(HOW TO COMPLETE THIS TASK)
Look through the records below for the line with "-' 1. Capa Externa y Proxy" and the line with "eventos en background", then return those lines and all lines between, exactly.

(DATASET EXCERPTS)
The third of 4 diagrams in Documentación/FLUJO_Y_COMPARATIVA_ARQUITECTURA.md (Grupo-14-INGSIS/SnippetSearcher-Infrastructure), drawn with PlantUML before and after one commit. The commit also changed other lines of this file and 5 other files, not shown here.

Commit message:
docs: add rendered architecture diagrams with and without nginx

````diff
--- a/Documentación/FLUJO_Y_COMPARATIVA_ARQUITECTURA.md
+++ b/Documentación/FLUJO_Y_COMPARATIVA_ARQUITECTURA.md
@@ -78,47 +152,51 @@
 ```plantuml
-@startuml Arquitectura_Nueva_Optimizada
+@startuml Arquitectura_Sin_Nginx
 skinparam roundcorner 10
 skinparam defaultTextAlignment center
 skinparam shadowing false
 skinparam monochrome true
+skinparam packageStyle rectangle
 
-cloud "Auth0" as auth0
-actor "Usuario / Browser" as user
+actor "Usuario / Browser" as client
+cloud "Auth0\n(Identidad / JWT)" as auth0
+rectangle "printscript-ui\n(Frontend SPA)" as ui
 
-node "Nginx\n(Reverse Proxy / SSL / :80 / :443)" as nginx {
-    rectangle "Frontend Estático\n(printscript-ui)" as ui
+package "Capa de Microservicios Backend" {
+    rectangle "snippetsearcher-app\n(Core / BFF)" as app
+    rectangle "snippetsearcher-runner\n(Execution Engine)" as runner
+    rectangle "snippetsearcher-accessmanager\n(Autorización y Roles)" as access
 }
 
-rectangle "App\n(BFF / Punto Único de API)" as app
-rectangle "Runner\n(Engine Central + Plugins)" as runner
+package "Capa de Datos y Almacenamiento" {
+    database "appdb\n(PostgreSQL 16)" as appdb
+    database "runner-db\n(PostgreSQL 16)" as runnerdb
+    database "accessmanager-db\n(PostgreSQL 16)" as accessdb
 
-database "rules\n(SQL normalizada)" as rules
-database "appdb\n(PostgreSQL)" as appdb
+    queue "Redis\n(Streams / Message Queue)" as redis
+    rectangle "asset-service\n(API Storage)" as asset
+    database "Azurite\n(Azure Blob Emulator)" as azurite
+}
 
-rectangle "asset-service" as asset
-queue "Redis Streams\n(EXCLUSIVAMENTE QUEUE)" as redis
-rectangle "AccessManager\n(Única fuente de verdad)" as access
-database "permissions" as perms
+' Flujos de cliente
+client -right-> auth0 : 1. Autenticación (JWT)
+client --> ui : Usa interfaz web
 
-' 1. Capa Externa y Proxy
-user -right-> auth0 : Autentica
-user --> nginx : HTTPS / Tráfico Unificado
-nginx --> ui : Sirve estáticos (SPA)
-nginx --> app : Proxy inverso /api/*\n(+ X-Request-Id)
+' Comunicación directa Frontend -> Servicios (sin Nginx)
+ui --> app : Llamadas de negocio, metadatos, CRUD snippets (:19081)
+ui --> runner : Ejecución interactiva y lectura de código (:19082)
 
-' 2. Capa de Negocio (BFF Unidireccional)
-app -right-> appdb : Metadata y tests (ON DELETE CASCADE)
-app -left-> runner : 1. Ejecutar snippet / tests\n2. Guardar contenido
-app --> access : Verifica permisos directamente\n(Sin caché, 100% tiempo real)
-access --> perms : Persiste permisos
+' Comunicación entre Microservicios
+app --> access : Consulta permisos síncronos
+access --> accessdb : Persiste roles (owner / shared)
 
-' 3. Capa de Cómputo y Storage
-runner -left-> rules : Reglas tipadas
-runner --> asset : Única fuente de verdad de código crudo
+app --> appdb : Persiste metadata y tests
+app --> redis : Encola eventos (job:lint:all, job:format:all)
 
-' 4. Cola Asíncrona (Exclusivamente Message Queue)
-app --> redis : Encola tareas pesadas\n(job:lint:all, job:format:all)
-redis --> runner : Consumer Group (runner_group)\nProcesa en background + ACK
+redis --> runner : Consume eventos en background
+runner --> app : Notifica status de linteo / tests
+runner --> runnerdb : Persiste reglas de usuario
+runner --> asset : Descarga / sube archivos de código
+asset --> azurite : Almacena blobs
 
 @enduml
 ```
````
==
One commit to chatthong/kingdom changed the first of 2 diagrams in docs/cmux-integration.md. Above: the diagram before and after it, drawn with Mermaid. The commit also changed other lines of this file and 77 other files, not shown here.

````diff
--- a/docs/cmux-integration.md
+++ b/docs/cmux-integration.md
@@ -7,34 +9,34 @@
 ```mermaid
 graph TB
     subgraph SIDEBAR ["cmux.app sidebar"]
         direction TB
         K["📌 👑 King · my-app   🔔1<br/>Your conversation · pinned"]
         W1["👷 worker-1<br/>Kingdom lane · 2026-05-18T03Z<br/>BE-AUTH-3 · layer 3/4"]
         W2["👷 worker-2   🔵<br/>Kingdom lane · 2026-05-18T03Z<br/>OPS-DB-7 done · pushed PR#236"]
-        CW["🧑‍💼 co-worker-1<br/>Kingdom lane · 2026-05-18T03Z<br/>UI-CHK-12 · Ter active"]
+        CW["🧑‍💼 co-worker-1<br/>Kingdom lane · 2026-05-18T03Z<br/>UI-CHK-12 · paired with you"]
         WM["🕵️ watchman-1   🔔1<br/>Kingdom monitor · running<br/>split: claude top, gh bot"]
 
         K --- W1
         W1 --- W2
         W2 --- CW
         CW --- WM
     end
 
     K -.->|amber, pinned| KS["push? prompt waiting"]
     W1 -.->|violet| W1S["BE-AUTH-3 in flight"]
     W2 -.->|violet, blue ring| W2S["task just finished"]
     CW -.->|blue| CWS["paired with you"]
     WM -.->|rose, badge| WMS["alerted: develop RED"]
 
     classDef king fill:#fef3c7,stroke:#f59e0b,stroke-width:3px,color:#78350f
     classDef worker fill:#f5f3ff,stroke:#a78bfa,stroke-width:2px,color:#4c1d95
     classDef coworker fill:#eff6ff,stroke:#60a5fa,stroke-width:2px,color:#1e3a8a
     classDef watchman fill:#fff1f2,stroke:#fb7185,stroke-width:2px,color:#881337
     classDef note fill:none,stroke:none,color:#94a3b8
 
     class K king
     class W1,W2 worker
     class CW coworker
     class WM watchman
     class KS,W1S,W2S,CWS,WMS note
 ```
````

(ANSWER BOX)
-' 1. Capa Externa y Proxy
-user -right-> auth0 : Autentica
-user --> nginx : HTTPS / Tráfico Unificado
-nginx --> ui : Sirve estáticos (SPA)
-nginx --> app : Proxy inverso /api/*\n(+ X-Request-Id)
+' Comunicación directa Frontend -> Servicios (sin Nginx)
+ui --> app : Llamadas de negocio, metadatos, CRUD snippets (:19081)
+ui --> runner : Ejecución interactiva y lectura de código (:19082)
 
-' 2. Capa de Negocio (BFF Unidireccional)
-app -right-> appdb : Metadata y tests (ON DELETE CASCADE)
-app -left-> runner : 1. Ejecutar snippet / tests\n2. Guardar contenido
-app --> access : Verifica permisos directamente\n(Sin caché, 100% tiempo real)
-access --> perms : Persiste permisos
+' Comunicación entre Microservicios
+app --> access : Consulta permisos síncronos
+access --> accessdb : Persiste roles (owner / shared)
 
-' 3. Capa de Cómputo y Storage
-runner -left-> rules : Reglas tipadas
-runner --> asset : Única fuente de verdad de código crudo
+app --> appdb : Persiste metadata y tests
+app --> redis : Encola eventos (job:lint:all, job:format:all)
 
-' 4. Cola Asíncrona (Exclusivamente Message Queue)
-app --> redis : Encola tareas pesadas\n(job:lint:all, job:format:all)
-redis --> runner : Consumer Group (runner_group)\nProcesa en background + ACK
+redis --> runner : Consume eventos en background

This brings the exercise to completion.